Copy out all lines of the material below in which "Beginning" occurs.

+-------+

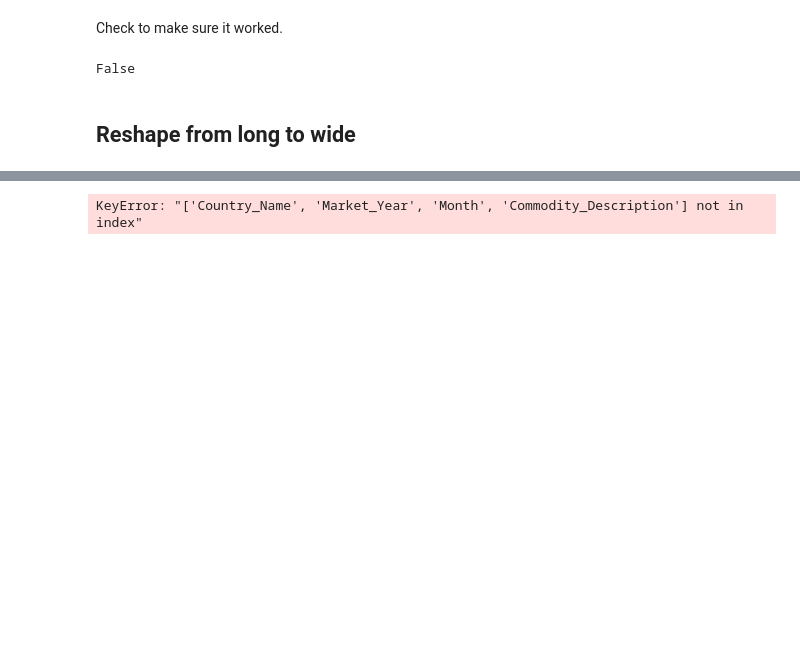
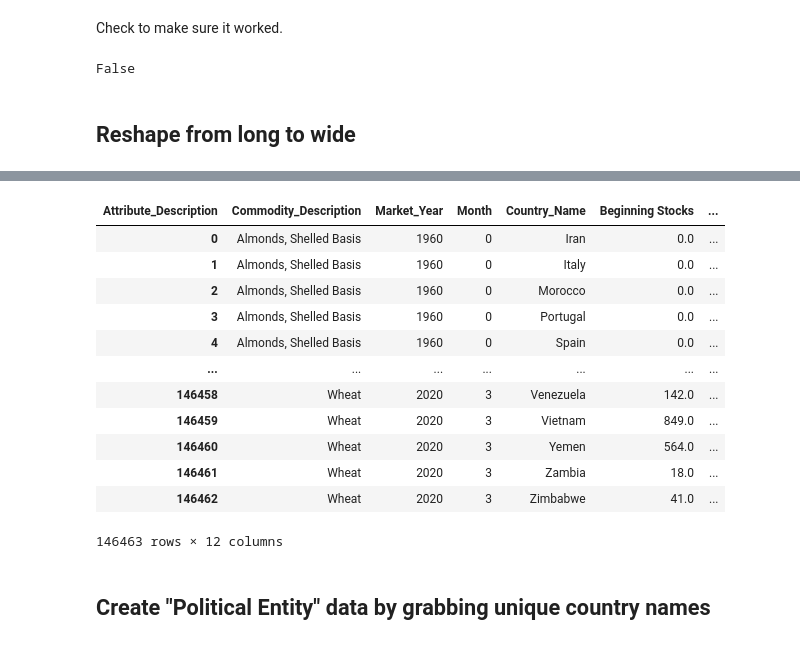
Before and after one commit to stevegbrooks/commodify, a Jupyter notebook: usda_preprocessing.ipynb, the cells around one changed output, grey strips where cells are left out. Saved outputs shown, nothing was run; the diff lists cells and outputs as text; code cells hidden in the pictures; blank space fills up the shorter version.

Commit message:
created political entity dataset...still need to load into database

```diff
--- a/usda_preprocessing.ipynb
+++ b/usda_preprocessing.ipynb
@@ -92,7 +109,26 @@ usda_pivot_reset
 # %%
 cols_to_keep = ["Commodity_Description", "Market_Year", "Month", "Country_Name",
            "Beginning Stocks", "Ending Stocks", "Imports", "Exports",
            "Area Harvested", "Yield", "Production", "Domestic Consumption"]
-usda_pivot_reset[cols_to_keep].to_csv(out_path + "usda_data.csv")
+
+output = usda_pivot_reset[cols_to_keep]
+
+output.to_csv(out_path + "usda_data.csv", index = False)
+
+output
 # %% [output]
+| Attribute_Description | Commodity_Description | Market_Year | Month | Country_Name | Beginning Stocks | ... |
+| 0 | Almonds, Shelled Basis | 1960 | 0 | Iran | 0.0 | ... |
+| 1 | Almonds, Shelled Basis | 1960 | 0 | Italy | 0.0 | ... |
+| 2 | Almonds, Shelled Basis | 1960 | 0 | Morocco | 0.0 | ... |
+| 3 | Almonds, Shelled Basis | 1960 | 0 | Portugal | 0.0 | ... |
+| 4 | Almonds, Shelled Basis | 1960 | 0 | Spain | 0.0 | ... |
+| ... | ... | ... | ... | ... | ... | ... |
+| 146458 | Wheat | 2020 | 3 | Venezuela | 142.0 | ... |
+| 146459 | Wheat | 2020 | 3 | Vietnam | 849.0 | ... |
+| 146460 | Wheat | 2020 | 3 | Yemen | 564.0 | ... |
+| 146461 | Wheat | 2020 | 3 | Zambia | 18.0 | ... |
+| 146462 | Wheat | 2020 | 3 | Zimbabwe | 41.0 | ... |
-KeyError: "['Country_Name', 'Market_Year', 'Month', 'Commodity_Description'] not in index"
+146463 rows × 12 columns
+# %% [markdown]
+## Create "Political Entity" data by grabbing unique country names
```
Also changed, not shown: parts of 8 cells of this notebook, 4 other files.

+-------+

■ **Exercise response**
            "Beginning Stocks", "Ending Stocks", "Imports", "Exports",
+| Attribute_Description | Commodity_Description | Market_Year | Month | Country_Name | Beginning Stocks | ... |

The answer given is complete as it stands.